Start of DATA

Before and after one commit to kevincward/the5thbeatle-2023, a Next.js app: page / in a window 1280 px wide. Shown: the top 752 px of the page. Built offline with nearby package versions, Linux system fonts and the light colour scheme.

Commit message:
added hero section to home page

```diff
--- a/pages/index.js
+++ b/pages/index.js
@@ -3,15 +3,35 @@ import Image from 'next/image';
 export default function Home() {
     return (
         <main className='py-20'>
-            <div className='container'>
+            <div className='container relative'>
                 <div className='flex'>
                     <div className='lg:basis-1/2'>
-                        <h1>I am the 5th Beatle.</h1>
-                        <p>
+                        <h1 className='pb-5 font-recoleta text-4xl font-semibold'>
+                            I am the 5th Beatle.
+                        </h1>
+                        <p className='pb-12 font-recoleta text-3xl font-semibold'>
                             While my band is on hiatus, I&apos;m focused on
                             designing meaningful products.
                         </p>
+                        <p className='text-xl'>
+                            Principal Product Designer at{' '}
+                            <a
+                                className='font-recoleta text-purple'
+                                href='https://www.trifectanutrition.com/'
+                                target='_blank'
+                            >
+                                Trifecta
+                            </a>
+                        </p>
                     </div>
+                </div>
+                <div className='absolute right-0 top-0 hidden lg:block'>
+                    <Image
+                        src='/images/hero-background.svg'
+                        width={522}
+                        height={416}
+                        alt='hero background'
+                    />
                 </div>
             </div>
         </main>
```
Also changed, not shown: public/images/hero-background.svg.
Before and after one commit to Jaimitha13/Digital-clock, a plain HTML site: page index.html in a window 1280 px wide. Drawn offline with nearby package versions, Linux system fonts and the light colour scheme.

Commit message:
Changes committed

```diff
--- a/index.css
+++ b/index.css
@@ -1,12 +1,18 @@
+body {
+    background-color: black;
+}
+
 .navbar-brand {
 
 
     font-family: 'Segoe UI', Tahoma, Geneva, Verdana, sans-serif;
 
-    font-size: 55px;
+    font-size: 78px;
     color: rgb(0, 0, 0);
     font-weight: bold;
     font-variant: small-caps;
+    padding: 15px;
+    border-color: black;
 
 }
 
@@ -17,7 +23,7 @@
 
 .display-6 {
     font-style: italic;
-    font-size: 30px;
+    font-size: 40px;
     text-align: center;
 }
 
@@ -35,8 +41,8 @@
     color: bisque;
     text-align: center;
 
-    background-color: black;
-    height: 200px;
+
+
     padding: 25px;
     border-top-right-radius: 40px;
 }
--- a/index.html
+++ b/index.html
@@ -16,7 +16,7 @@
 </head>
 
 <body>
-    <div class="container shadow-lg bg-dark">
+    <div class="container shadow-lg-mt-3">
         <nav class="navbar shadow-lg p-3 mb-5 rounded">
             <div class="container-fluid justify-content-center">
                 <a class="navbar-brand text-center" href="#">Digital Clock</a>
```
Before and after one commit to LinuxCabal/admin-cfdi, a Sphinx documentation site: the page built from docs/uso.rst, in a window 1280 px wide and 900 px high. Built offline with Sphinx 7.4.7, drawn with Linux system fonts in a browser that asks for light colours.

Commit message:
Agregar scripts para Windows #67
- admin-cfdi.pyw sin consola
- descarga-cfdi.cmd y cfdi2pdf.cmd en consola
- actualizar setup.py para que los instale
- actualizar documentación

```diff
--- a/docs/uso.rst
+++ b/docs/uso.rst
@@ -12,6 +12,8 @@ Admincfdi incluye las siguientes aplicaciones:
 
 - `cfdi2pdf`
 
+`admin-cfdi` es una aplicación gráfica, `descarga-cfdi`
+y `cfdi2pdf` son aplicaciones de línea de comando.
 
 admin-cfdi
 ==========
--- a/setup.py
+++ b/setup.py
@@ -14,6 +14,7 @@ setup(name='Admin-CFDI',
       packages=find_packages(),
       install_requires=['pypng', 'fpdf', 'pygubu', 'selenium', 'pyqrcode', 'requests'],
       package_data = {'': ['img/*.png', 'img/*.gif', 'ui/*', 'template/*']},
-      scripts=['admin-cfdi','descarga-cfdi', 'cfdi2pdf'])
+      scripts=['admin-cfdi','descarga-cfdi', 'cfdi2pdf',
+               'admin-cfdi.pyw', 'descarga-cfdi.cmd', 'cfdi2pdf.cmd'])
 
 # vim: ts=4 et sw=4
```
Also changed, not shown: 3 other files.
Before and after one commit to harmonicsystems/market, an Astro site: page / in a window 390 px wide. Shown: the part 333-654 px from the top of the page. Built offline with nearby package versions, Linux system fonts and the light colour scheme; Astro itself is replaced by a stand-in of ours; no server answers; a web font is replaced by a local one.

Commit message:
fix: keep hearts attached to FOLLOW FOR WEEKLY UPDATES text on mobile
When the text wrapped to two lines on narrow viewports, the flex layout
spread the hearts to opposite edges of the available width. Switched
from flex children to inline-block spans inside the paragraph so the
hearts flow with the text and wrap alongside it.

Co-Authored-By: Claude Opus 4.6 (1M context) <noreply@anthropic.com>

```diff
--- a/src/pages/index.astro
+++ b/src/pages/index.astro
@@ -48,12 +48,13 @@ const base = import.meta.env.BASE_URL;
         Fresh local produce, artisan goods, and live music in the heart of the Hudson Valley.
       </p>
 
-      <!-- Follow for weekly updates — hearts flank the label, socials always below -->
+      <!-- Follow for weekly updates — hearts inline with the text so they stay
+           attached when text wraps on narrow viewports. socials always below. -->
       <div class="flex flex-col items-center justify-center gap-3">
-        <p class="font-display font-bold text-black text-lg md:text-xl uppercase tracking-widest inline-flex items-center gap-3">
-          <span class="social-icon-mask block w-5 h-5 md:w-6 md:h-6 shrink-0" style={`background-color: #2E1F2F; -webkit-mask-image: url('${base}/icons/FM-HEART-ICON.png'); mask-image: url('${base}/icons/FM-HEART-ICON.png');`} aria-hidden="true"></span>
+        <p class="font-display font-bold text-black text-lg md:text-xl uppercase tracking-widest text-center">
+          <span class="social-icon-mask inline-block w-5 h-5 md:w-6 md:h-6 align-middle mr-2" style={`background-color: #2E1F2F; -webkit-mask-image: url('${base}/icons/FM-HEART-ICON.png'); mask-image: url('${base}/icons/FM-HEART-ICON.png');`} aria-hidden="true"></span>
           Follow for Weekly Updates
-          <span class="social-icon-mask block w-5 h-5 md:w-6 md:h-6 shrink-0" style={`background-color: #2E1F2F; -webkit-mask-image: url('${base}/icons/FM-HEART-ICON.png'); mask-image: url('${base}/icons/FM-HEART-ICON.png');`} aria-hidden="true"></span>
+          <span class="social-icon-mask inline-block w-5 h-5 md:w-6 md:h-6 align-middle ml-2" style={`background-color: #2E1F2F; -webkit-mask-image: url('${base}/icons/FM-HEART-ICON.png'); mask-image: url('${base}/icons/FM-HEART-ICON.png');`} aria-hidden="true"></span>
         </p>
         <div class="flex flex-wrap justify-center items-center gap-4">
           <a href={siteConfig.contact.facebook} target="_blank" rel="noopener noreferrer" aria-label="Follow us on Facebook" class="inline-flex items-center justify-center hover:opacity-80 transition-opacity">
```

End of DATA

WORK ORDER:
Each record should come back exactly as written.

REPLY TO THE EXERCISE:
Before and after one commit to kevincward/the5thbeatle-2023, a Next.js app: page / in a window 1280 px wide. Shown: the top 752 px of the page. Built offline with nearby package versions, Linux system fonts and the light colour scheme.

Commit message:
added hero section to home page

```diff
--- a/pages/index.js
+++ b/pages/index.js
@@ -3,15 +3,35 @@ import Image from 'next/image';
 export default function Home() {
     return (
         <main className='py-20'>
-            <div className='container'>
+            <div className='container relative'>
                 <div className='flex'>
                     <div className='lg:basis-1/2'>
-                        <h1>I am the 5th Beatle.</h1>
-                        <p>
+                        <h1 className='pb-5 font-recoleta text-4xl font-semibold'>
+                            I am the 5th Beatle.
+                        </h1>
+                        <p className='pb-12 font-recoleta text-3xl font-semibold'>
                             While my band is on hiatus, I&apos;m focused on
                             designing meaningful products.
                         </p>
+                        <p className='text-xl'>
+                            Principal Product Designer at{' '}
+                            <a
+                                className='font-recoleta text-purple'
+                                href='https://www.trifectanutrition.com/'
+                                target='_blank'
+                            >
+                                Trifecta
+                            </a>
+                        </p>
                     </div>
+                </div>
+                <div className='absolute right-0 top-0 hidden lg:block'>
+                    <Image
+                        src='/images/hero-background.svg'
+                        width={522}
+                        height={416}
+                        alt='hero background'
+                    />
                 </div>
             </div>
         </main>
```
Also changed, not shown: public/images/hero-background.svg.
Before and after one commit to Jaimitha13/Digital-clock, a plain HTML site: page index.html in a window 1280 px wide. Drawn offline with nearby package versions, Linux system fonts and the light colour scheme.

Commit message:
Changes committed

```diff
--- a/index.css
+++ b/index.css
@@ -1,12 +1,18 @@
+body {
+    background-color: black;
+}
+
 .navbar-brand {
 
 
     font-family: 'Segoe UI', Tahoma, Geneva, Verdana, sans-serif;
 
-    font-size: 55px;
+    font-size: 78px;
     color: rgb(0, 0, 0);
     font-weight: bold;
     font-variant: small-caps;
+    padding: 15px;
+    border-color: black;
 
 }
 
@@ -17,7 +23,7 @@
 
 .display-6 {
     font-style: italic;
-    font-size: 30px;
+    font-size: 40px;
     text-align: center;
 }
 
@@ -35,8 +41,8 @@
     color: bisque;
     text-align: center;
 
-    background-color: black;
-    height: 200px;
+
+
     padding: 25px;
     border-top-right-radius: 40px;
 }
--- a/index.html
+++ b/index.html
@@ -16,7 +16,7 @@
 </head>
 
 <body>
-    <div class="container shadow-lg bg-dark">
+    <div class="container shadow-lg-mt-3">
         <nav class="navbar shadow-lg p-3 mb-5 rounded">
             <div class="container-fluid justify-content-center">
                 <a class="navbar-brand text-center" href="#">Digital Clock</a>
```
Before and after one commit to LinuxCabal/admin-cfdi, a Sphinx documentation site: the page built from docs/uso.rst, in a window 1280 px wide and 900 px high. Built offline with Sphinx 7.4.7, drawn with Linux system fonts in a browser that asks for light colours.

Commit message:
Agregar scripts para Windows #67
- admin-cfdi.pyw sin consola
- descarga-cfdi.cmd y cfdi2pdf.cmd en consola
- actualizar setup.py para que los instale
- actualizar documentación

```diff
--- a/docs/uso.rst
+++ b/docs/uso.rst
@@ -12,6 +12,8 @@ Admincfdi incluye las siguientes aplicaciones:
 
 - `cfdi2pdf`
 
+`admin-cfdi` es una aplicación gráfica, `descarga-cfdi`
+y `cfdi2pdf` son aplicaciones de línea de comando.
 
 admin-cfdi
 ==========
--- a/setup.py
+++ b/setup.py
@@ -14,6 +14,7 @@ setup(name='Admin-CFDI',
       packages=find_packages(),
       install_requires=['pypng', 'fpdf', 'pygubu', 'selenium', 'pyqrcode', 'requests'],
       package_data = {'': ['img/*.png', 'img/*.gif', 'ui/*', 'template/*']},
-      scripts=['admin-cfdi','descarga-cfdi', 'cfdi2pdf'])
+      scripts=['admin-cfdi','descarga-cfdi', 'cfdi2pdf',
+               'admin-cfdi.pyw', 'descarga-cfdi.cmd', 'cfdi2pdf.cmd'])
 
 # vim: ts=4 et sw=4
```
Also changed, not shown: 3 other files.
Before and after one commit to harmonicsystems/market, an Astro site: page / in a window 390 px wide. Shown: the part 333-654 px from the top of the page. Built offline with nearby package versions, Linux system fonts and the light colour scheme; Astro itself is replaced by a stand-in of ours; no server answers; a web font is replaced by a local one.

Commit message:
fix: keep hearts attached to FOLLOW FOR WEEKLY UPDATES text on mobile
When the text wrapped to two lines on narrow viewports, the flex layout
spread the hearts to opposite edges of the available width. Switched
from flex children to inline-block spans inside the paragraph so the
hearts flow with the text and wrap alongside it.

Co-Authored-By: Claude Opus 4.6 (1M context) <noreply@anthropic.com>

```diff
--- a/src/pages/index.astro
+++ b/src/pages/index.astro
@@ -48,12 +48,13 @@ const base = import.meta.env.BASE_URL;
         Fresh local produce, artisan goods, and live music in the heart of the Hudson Valley.
       </p>
 
-      <!-- Follow for weekly updates — hearts flank the label, socials always below -->
+      <!-- Follow for weekly updates — hearts inline with the text so they stay
+           attached when text wraps on narrow viewports. socials always below. -->
       <div class="flex flex-col items-center justify-center gap-3">
-        <p class="font-display font-bold text-black text-lg md:text-xl uppercase tracking-widest inline-flex items-center gap-3">
-          <span class="social-icon-mask block w-5 h-5 md:w-6 md:h-6 shrink-0" style={`background-color: #2E1F2F; -webkit-mask-image: url('${base}/icons/FM-HEART-ICON.png'); mask-image: url('${base}/icons/FM-HEART-ICON.png');`} aria-hidden="true"></span>
+        <p class="font-display font-bold text-black text-lg md:text-xl uppercase tracking-widest text-center">
+          <span class="social-icon-mask inline-block w-5 h-5 md:w-6 md:h-6 align-middle mr-2" style={`background-color: #2E1F2F; -webkit-mask-image: url('${base}/icons/FM-HEART-ICON.png'); mask-image: url('${base}/icons/FM-HEART-ICON.png');`} aria-hidden="true"></span>
           Follow for Weekly Updates
-          <span class="social-icon-mask block w-5 h-5 md:w-6 md:h-6 shrink-0" style={`background-color: #2E1F2F; -webkit-mask-image: url('${base}/icons/FM-HEART-ICON.png'); mask-image: url('${base}/icons/FM-HEART-ICON.png');`} aria-hidden="true"></span>
+          <span class="social-icon-mask inline-block w-5 h-5 md:w-6 md:h-6 align-middle ml-2" style={`background-color: #2E1F2F; -webkit-mask-image: url('${base}/icons/FM-HEART-ICON.png'); mask-image: url('${base}/icons/FM-HEART-ICON.png');`} aria-hidden="true"></span>
         </p>
         <div class="flex flex-wrap justify-center items-center gap-4">
           <a href={siteConfig.contact.facebook} target="_blank" rel="noopener noreferrer" aria-label="Follow us on Facebook" class="inline-flex items-center justify-center hover:opacity-80 transition-opacity">
```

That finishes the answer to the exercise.